Segment Start: Extracted material

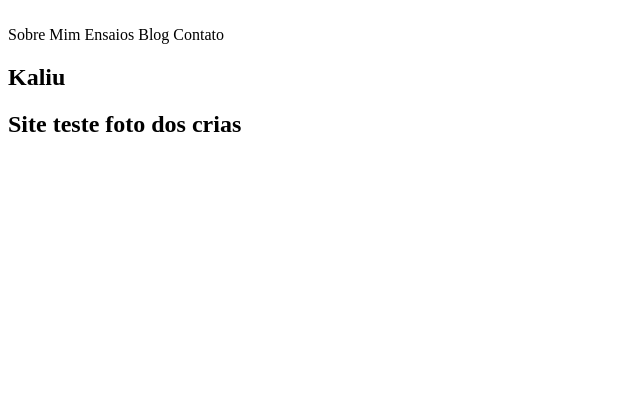
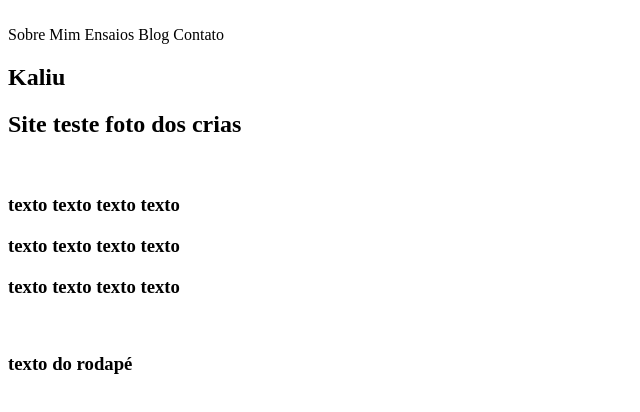
Before and after one commit to Fkaliu/site-fotografia, a plain HTML site: page index.html in a window 1280 px wide. Shown: the whole page, without its empty margins (0-640 px from the left). Drawn offline with Linux system fonts and the light colour scheme.

Commit message:
iniciando esqueleto da pagina

```diff
--- a/index.html
+++ b/index.html
@@ -26,14 +26,14 @@
             </div>
             <img>
         </section>
-
-        <section>
-
-        </section>
+            <h3>texto texto texto texto</h3>
+            <h3>texto texto texto texto</h3>
+            <h3>texto texto texto texto</h3>
     </main>
 
     <footer>
-
+        <img>
+        <h3>texto do rodapé</h3>
     </footer>
 </body>
 </html>
```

Segment End: Extracted material

Brief → Show, from the material above, each line that includes the string "index".

Response →
Before and after one commit to Fkaliu/site-fotografia, a plain HTML site: page index.html in a window 1280 px wide. Shown: the whole page, without its empty margins (0-640 px from the left). Drawn offline with Linux system fonts and the light colour scheme.
--- a/index.html
+++ b/index.html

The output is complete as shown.